## EXERCISE REQUIREMENTS
Without altering a single word, repeat the records that follow.

(Change listing data)
--- START ---

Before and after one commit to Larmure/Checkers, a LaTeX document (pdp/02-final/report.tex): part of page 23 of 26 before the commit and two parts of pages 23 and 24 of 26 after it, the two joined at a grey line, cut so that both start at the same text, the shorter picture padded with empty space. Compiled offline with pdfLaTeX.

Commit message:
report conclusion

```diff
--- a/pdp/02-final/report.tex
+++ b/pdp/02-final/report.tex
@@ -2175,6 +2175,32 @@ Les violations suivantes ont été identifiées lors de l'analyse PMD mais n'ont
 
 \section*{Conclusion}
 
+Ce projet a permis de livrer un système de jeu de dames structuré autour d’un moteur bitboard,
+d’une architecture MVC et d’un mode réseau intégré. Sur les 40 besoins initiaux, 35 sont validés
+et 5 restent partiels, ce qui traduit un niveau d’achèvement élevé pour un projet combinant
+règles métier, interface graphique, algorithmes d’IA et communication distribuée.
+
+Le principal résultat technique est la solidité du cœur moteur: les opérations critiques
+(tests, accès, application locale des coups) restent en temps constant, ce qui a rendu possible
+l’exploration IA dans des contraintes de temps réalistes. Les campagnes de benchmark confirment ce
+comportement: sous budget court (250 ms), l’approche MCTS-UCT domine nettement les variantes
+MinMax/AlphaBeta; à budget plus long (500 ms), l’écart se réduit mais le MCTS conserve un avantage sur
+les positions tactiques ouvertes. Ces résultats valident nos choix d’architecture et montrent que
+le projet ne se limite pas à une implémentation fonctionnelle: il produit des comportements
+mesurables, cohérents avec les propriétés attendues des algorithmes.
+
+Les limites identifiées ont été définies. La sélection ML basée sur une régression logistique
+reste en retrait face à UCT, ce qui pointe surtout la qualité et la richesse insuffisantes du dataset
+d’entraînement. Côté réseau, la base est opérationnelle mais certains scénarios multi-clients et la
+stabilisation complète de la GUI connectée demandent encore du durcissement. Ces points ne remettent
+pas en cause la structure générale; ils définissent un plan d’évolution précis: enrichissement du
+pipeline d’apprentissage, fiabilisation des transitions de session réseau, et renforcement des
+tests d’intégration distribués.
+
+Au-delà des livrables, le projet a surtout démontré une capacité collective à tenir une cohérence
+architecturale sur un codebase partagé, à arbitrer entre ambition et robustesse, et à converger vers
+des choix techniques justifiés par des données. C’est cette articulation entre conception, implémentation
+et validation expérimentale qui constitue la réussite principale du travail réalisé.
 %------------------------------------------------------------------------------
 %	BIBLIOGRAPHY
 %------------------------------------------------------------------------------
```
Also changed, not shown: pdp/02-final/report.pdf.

--- END ---

## RESPONSE AREA
Before and after one commit to Larmure/Checkers, a LaTeX document (pdp/02-final/report.tex): part of page 23 of 26 before the commit and two parts of pages 23 and 24 of 26 after it, the two joined at a grey line, cut so that both start at the same text, the shorter picture padded with empty space. Compiled offline with pdfLaTeX.

Commit message:
report conclusion

```diff
--- a/pdp/02-final/report.tex
+++ b/pdp/02-final/report.tex
@@ -2175,6 +2175,32 @@ Les violations suivantes ont été identifiées lors de l'analyse PMD mais n'ont
 
 \section*{Conclusion}
 
+Ce projet a permis de livrer un système de jeu de dames structuré autour d’un moteur bitboard,
+d’une architecture MVC et d’un mode réseau intégré. Sur les 40 besoins initiaux, 35 sont validés
+et 5 restent partiels, ce qui traduit un niveau d’achèvement élevé pour un projet combinant
+règles métier, interface graphique, algorithmes d’IA et communication distribuée.
+
+Le principal résultat technique est la solidité du cœur moteur: les opérations critiques
+(tests, accès, application locale des coups) restent en temps constant, ce qui a rendu possible
+l’exploration IA dans des contraintes de temps réalistes. Les campagnes de benchmark confirment ce
+comportement: sous budget court (250 ms), l’approche MCTS-UCT domine nettement les variantes
+MinMax/AlphaBeta; à budget plus long (500 ms), l’écart se réduit mais le MCTS conserve un avantage sur
+les positions tactiques ouvertes. Ces résultats valident nos choix d’architecture et montrent que
+le projet ne se limite pas à une implémentation fonctionnelle: il produit des comportements
+mesurables, cohérents avec les propriétés attendues des algorithmes.
+
+Les limites identifiées ont été définies. La sélection ML basée sur une régression logistique
+reste en retrait face à UCT, ce qui pointe surtout la qualité et la richesse insuffisantes du dataset
+d’entraînement. Côté réseau, la base est opérationnelle mais certains scénarios multi-clients et la
+stabilisation complète de la GUI connectée demandent encore du durcissement. Ces points ne remettent
+pas en cause la structure générale; ils définissent un plan d’évolution précis: enrichissement du
+pipeline d’apprentissage, fiabilisation des transitions de session réseau, et renforcement des
+tests d’intégration distribués.
+
+Au-delà des livrables, le projet a surtout démontré une capacité collective à tenir une cohérence
+architecturale sur un codebase partagé, à arbitrer entre ambition et robustesse, et à converger vers
+des choix techniques justifiés par des données. C’est cette articulation entre conception, implémentation
+et validation expérimentale qui constitue la réussite principale du travail réalisé.
 %------------------------------------------------------------------------------
 %	BIBLIOGRAPHY
 %------------------------------------------------------------------------------
```
Also changed, not shown: pdp/02-final/report.pdf.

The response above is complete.